Exercise brief:
From the listing below, select every line where the word "input" appears.

Entries shown:
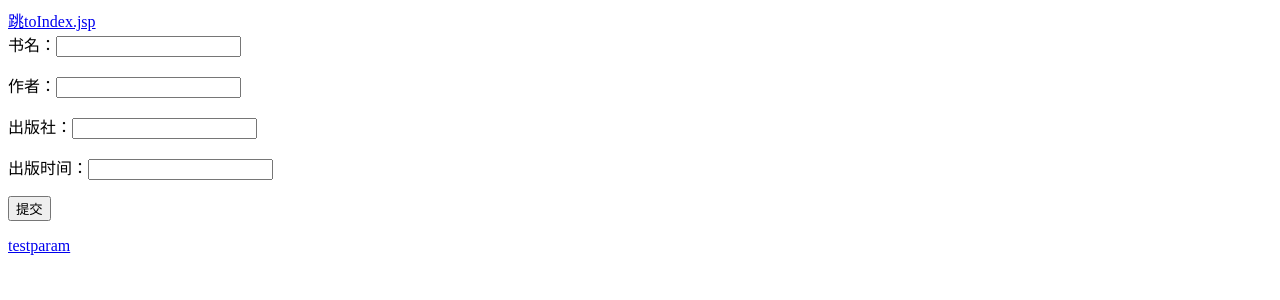
Repository: JasonYan2015/FE-learning-examples
Page: http://localhost/优普20160801_Easy_book_SSM/
The author's editor kept a copy of each file at every save. The page is drawn from the files as they stood at one save, then again after the next save.
The browser window is 1280 px wide. The pictures show the whole page.
The page is served by Tomcat 9. Other server files are loaded and not shown.

Above is the page before, as saved 2016-08-01 06:55:37.

### eclipse/优普20160801_Easy_book_SSM/WebContent/index.jsp
<%@ page language="java" contentType="text/html; charset=UTF-8"
    pageEncoding="UTF-8"%>
<!DOCTYPE html PUBLIC "-//W3C//DTD HTML 4.01 Transitional//EN" "http://www.w3.org/TR/html4/loose.dtd">
<html>
<head>
<meta http-equiv="Content-Type" content="text/html; charset=UTF-8">
<title>Insert title here</title>
</head>
<body>
	<a href="a">跳toIndex.jsp</a>
	<form action="add" method="post">						<!-- 跳转到add为控制器 -->
		书名：<input type="text" name="bookname"/><p></p>			<!--  p标签用来替代br换行 -->
		作者：<input type="text" name="author"/><p></p>
		出版社：<input type="text" name="press"/><p></p>
		出版时间：<input type="text" name="presdate"/><p></p>
		<input type="submit" value="提交"/><p></p>
	</form>

	<a href="param?name=xiaoming">testparam</a>
</body>
</html>

After the next save:
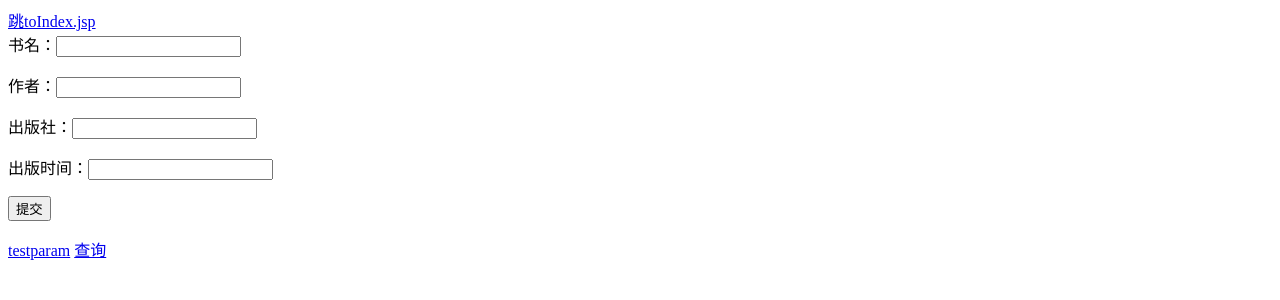
Saved 20 min 30 s later.
--- a/eclipse/优普20160801_Easy_book_SSM/WebContent/index.jsp
+++ b/eclipse/优普20160801_Easy_book_SSM/WebContent/index.jsp
@@ -17,5 +17,7 @@
 	</form>
 
 	<a href="param?name=xiaoming">testparam</a>
+
+	<a href="select">查询</a>
 </body>
 </html>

Exercise response:
		书名：<input type="text" name="bookname"/><p></p>			<!--  p标签用来替代br换行 -->
		作者：<input type="text" name="author"/><p></p>
		出版社：<input type="text" name="press"/><p></p>
		出版时间：<input type="text" name="presdate"/><p></p>
		<input type="submit" value="提交"/><p></p>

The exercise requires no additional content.